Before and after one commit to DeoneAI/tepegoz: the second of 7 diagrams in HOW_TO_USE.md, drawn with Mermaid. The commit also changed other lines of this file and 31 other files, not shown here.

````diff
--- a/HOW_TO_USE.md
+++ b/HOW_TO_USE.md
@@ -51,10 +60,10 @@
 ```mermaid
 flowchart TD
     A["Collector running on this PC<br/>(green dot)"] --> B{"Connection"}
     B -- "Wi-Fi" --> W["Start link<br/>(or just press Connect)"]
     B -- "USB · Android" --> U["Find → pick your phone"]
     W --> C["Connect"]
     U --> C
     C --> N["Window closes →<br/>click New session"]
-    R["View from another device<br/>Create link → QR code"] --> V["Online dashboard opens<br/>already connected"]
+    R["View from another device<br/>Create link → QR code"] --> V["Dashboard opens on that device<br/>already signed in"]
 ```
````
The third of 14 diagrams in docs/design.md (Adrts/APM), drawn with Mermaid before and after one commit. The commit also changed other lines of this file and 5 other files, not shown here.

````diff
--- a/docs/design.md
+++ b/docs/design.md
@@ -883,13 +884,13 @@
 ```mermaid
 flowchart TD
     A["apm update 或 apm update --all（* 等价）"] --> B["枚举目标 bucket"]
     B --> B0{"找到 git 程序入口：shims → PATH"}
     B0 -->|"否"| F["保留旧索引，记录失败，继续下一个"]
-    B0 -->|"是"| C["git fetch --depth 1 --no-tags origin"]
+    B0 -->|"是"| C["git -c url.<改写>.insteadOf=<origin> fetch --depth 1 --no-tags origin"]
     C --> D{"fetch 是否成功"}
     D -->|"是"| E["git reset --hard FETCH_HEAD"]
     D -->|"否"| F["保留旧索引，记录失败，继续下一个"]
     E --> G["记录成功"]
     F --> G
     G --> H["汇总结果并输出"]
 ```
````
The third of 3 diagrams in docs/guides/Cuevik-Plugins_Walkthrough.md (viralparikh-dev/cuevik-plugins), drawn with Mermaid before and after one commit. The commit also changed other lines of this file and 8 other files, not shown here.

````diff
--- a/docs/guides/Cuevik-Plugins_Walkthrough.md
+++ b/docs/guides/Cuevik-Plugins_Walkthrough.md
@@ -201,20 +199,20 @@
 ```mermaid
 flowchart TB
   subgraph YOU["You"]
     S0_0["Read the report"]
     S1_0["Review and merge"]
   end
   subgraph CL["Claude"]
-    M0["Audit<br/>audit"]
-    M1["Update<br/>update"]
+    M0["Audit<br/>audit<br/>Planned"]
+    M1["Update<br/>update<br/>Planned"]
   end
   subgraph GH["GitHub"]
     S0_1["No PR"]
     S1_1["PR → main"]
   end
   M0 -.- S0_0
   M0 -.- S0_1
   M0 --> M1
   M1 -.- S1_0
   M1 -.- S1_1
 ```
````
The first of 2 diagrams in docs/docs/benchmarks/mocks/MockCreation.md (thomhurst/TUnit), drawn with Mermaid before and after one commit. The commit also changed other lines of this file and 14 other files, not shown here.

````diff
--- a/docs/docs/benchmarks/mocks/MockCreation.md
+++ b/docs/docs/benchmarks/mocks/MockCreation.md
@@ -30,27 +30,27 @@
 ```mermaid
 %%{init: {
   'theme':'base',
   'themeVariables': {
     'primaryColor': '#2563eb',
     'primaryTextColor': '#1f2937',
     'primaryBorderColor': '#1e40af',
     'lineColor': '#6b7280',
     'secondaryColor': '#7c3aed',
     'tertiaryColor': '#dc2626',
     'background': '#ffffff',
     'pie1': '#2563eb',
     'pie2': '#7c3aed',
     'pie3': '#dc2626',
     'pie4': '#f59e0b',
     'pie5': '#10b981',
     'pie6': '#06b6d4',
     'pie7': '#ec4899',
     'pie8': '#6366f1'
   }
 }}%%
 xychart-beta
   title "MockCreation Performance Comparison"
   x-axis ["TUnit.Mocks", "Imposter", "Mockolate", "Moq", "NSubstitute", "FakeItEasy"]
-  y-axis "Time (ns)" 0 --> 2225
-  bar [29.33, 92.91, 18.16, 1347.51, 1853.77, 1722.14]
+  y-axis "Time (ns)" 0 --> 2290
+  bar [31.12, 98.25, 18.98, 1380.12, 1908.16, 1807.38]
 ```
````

TASK BRIEF | Go through the records above and retype each one exactly.

RESPONSE TO THIS TASK |
Before and after one commit to DeoneAI/tepegoz: the second of 7 diagrams in HOW_TO_USE.md, drawn with Mermaid. The commit also changed other lines of this file and 31 other files, not shown here.

````diff
--- a/HOW_TO_USE.md
+++ b/HOW_TO_USE.md
@@ -51,10 +60,10 @@
 ```mermaid
 flowchart TD
     A["Collector running on this PC<br/>(green dot)"] --> B{"Connection"}
     B -- "Wi-Fi" --> W["Start link<br/>(or just press Connect)"]
     B -- "USB · Android" --> U["Find → pick your phone"]
     W --> C["Connect"]
     U --> C
     C --> N["Window closes →<br/>click New session"]
-    R["View from another device<br/>Create link → QR code"] --> V["Online dashboard opens<br/>already connected"]
+    R["View from another device<br/>Create link → QR code"] --> V["Dashboard opens on that device<br/>already signed in"]
 ```
````
The third of 14 diagrams in docs/design.md (Adrts/APM), drawn with Mermaid before and after one commit. The commit also changed other lines of this file and 5 other files, not shown here.

````diff
--- a/docs/design.md
+++ b/docs/design.md
@@ -883,13 +884,13 @@
 ```mermaid
 flowchart TD
     A["apm update 或 apm update --all（* 等价）"] --> B["枚举目标 bucket"]
     B --> B0{"找到 git 程序入口：shims → PATH"}
     B0 -->|"否"| F["保留旧索引，记录失败，继续下一个"]
-    B0 -->|"是"| C["git fetch --depth 1 --no-tags origin"]
+    B0 -->|"是"| C["git -c url.<改写>.insteadOf=<origin> fetch --depth 1 --no-tags origin"]
     C --> D{"fetch 是否成功"}
     D -->|"是"| E["git reset --hard FETCH_HEAD"]
     D -->|"否"| F["保留旧索引，记录失败，继续下一个"]
     E --> G["记录成功"]
     F --> G
     G --> H["汇总结果并输出"]
 ```
````
The third of 3 diagrams in docs/guides/Cuevik-Plugins_Walkthrough.md (viralparikh-dev/cuevik-plugins), drawn with Mermaid before and after one commit. The commit also changed other lines of this file and 8 other files, not shown here.

````diff
--- a/docs/guides/Cuevik-Plugins_Walkthrough.md
+++ b/docs/guides/Cuevik-Plugins_Walkthrough.md
@@ -201,20 +199,20 @@
 ```mermaid
 flowchart TB
   subgraph YOU["You"]
     S0_0["Read the report"]
     S1_0["Review and merge"]
   end
   subgraph CL["Claude"]
-    M0["Audit<br/>audit"]
-    M1["Update<br/>update"]
+    M0["Audit<br/>audit<br/>Planned"]
+    M1["Update<br/>update<br/>Planned"]
   end
   subgraph GH["GitHub"]
     S0_1["No PR"]
     S1_1["PR → main"]
   end
   M0 -.- S0_0
   M0 -.- S0_1
   M0 --> M1
   M1 -.- S1_0
   M1 -.- S1_1
 ```
````
The first of 2 diagrams in docs/docs/benchmarks/mocks/MockCreation.md (thomhurst/TUnit), drawn with Mermaid before and after one commit. The commit also changed other lines of this file and 14 other files, not shown here.

````diff
--- a/docs/docs/benchmarks/mocks/MockCreation.md
+++ b/docs/docs/benchmarks/mocks/MockCreation.md
@@ -30,27 +30,27 @@
 ```mermaid
 %%{init: {
   'theme':'base',
   'themeVariables': {
     'primaryColor': '#2563eb',
     'primaryTextColor': '#1f2937',
     'primaryBorderColor': '#1e40af',
     'lineColor': '#6b7280',
     'secondaryColor': '#7c3aed',
     'tertiaryColor': '#dc2626',
     'background': '#ffffff',
     'pie1': '#2563eb',
     'pie2': '#7c3aed',
     'pie3': '#dc2626',
     'pie4': '#f59e0b',
     'pie5': '#10b981',
     'pie6': '#06b6d4',
     'pie7': '#ec4899',
     'pie8': '#6366f1'
   }
 }}%%
 xychart-beta
   title "MockCreation Performance Comparison"
   x-axis ["TUnit.Mocks", "Imposter", "Mockolate", "Moq", "NSubstitute", "FakeItEasy"]
-  y-axis "Time (ns)" 0 --> 2225
-  bar [29.33, 92.91, 18.16, 1347.51, 1853.77, 1722.14]
+  y-axis "Time (ns)" 0 --> 2290
+  bar [31.12, 98.25, 18.98, 1380.12, 1908.16, 1807.38]
 ```
````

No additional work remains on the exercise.